• **TASK ITEM**: Whenever a line in the data holds the string "print", copy that line.

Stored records
"""

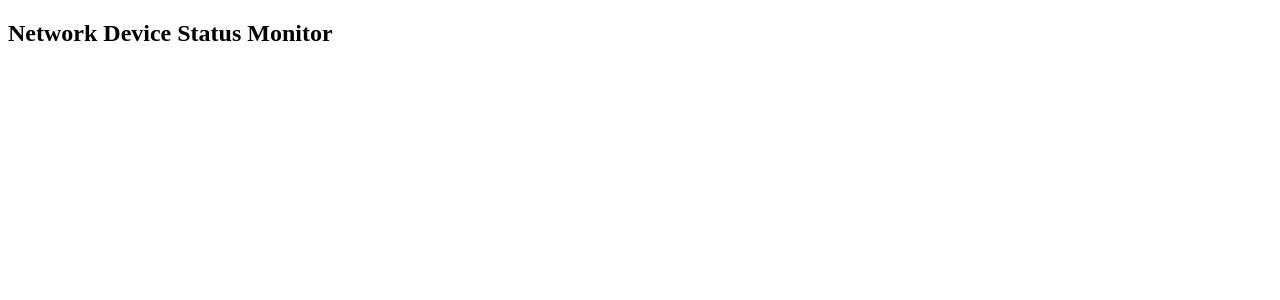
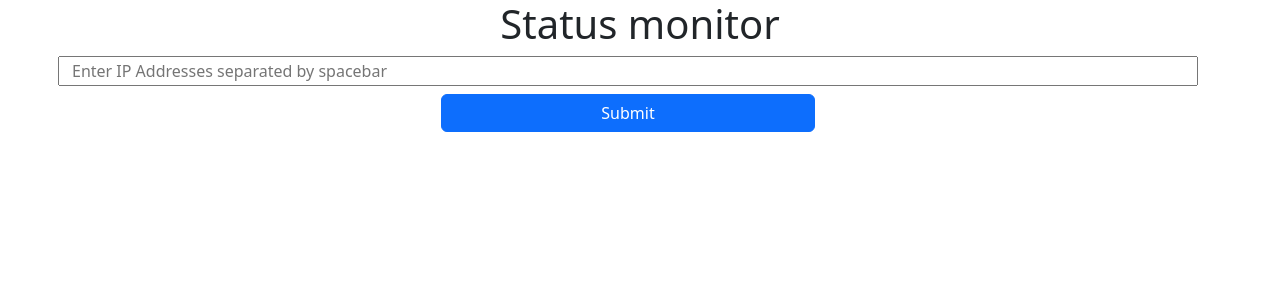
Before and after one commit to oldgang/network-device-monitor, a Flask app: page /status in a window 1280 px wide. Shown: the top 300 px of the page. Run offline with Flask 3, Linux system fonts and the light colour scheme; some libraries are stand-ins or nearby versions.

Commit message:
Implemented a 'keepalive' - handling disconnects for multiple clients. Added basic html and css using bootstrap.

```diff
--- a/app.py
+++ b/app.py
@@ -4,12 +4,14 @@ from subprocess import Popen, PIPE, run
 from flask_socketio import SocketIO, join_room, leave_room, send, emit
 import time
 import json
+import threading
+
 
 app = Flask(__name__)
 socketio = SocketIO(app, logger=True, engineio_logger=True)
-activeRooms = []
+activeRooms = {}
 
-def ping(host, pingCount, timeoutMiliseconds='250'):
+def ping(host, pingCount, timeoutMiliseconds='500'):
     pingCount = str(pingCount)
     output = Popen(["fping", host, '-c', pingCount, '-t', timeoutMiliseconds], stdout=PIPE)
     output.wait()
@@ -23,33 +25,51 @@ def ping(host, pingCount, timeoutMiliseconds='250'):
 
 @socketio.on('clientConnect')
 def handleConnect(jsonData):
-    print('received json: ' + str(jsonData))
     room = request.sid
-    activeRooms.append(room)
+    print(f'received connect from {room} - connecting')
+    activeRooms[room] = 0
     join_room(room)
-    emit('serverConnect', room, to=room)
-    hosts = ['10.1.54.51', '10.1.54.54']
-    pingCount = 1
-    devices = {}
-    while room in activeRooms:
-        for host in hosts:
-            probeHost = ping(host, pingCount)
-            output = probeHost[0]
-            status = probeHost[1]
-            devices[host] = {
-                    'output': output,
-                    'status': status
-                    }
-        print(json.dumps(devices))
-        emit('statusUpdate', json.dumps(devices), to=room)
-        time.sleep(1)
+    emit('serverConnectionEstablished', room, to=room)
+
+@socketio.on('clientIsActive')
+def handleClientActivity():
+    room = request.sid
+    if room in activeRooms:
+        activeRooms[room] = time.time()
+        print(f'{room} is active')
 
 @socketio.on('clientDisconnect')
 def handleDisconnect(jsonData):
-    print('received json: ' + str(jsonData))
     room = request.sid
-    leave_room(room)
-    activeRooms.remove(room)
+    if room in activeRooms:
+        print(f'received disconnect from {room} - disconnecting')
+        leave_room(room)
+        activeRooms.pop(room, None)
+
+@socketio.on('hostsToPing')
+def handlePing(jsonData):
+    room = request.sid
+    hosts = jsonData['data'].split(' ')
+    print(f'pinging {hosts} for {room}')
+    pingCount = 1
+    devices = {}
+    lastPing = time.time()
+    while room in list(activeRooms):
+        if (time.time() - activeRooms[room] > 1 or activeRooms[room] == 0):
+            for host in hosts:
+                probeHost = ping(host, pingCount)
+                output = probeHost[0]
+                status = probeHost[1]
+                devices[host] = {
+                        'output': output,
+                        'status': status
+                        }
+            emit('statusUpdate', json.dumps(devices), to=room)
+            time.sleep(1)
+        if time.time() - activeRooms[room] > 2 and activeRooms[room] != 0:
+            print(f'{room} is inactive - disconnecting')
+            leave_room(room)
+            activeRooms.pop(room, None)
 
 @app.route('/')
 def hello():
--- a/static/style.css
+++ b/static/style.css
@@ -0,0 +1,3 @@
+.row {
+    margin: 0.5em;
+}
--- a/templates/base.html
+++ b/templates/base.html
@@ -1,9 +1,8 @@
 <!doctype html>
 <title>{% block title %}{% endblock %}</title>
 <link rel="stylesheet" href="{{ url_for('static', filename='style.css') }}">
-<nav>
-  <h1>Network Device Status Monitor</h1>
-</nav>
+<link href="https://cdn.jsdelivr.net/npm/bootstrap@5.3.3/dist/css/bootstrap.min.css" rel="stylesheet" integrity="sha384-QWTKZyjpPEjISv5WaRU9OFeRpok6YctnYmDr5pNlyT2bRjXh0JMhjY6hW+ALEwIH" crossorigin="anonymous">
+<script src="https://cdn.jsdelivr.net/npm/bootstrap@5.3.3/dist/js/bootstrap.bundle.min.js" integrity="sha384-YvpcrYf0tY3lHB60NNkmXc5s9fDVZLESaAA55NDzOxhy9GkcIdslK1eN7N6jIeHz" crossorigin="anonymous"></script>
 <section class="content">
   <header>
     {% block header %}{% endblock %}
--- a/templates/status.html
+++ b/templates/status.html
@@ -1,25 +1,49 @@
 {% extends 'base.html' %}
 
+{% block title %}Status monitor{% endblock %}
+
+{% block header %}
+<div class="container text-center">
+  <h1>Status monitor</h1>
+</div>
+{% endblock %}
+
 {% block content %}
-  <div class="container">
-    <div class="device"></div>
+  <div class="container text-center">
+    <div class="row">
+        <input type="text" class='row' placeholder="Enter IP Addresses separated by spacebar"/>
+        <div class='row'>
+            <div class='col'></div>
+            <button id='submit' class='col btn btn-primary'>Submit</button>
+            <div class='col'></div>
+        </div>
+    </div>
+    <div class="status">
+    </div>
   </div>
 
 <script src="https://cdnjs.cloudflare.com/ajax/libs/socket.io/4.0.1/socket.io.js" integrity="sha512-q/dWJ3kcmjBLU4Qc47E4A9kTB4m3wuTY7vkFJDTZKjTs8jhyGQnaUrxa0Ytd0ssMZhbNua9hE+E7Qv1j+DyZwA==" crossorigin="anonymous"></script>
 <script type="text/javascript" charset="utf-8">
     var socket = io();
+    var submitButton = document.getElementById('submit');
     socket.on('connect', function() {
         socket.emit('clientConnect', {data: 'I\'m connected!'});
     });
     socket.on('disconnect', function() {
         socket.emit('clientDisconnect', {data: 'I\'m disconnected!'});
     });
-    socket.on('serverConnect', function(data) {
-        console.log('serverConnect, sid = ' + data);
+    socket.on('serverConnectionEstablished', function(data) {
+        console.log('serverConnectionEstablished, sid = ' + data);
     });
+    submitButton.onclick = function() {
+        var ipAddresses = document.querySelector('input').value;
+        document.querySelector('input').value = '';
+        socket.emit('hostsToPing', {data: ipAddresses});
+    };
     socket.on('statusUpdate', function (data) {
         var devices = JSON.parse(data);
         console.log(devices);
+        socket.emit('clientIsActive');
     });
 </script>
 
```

"""
"""

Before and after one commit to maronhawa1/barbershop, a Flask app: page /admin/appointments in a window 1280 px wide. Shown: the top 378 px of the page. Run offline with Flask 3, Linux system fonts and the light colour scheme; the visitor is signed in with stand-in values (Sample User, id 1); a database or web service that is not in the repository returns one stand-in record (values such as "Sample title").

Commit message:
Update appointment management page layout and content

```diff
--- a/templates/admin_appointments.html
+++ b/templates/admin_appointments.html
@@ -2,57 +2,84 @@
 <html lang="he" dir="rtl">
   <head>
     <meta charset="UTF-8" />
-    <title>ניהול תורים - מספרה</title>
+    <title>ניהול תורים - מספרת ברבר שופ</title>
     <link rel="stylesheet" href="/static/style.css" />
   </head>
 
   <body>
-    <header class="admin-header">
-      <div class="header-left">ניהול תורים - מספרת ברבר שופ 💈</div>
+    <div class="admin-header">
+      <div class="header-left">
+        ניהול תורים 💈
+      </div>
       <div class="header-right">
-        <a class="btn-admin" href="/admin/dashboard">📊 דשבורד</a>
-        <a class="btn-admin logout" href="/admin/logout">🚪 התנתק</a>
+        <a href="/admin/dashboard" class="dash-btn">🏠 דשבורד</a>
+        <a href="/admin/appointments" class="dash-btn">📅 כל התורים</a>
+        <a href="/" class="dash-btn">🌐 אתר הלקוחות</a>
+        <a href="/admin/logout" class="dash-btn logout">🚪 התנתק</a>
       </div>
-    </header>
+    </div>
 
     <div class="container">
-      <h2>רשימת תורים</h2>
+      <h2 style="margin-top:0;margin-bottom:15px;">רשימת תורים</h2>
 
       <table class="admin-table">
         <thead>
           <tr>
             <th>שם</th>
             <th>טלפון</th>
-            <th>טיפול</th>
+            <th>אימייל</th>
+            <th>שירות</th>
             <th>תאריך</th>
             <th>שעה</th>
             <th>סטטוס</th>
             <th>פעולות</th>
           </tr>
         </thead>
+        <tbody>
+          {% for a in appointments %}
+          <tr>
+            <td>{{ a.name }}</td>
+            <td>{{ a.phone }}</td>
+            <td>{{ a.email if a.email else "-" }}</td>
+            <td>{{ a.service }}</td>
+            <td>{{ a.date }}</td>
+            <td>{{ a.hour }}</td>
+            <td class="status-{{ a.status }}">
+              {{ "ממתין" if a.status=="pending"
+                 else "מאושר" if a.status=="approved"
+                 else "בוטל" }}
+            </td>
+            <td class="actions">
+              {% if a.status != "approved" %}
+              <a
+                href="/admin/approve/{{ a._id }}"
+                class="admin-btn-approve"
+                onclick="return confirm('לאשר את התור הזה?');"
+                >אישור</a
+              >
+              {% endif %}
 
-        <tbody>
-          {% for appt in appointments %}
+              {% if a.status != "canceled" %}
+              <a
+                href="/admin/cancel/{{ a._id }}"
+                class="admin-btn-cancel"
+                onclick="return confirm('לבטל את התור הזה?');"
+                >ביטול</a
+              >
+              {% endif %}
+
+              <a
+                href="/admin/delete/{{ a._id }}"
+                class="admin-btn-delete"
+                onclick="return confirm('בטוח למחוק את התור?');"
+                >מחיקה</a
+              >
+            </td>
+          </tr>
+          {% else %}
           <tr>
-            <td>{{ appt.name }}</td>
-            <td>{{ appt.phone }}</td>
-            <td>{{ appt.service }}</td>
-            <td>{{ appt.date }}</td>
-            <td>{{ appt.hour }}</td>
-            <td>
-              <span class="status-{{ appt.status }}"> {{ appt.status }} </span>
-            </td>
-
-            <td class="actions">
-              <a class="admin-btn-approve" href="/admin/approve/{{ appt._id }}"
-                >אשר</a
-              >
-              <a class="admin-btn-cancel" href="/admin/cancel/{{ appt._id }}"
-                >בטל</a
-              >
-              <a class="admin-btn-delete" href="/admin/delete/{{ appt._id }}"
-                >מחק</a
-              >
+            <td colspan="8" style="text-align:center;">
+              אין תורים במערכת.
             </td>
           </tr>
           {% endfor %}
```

"""

• **SOLVED EXERCISE**:
-    print('received json: ' + str(jsonData))
+    print(f'received connect from {room} - connecting')
-        print(json.dumps(devices))
+        print(f'{room} is active')
-    print('received json: ' + str(jsonData))
+        print(f'received disconnect from {room} - disconnecting')
+    print(f'pinging {hosts} for {room}')
+            print(f'{room} is inactive - disconnecting')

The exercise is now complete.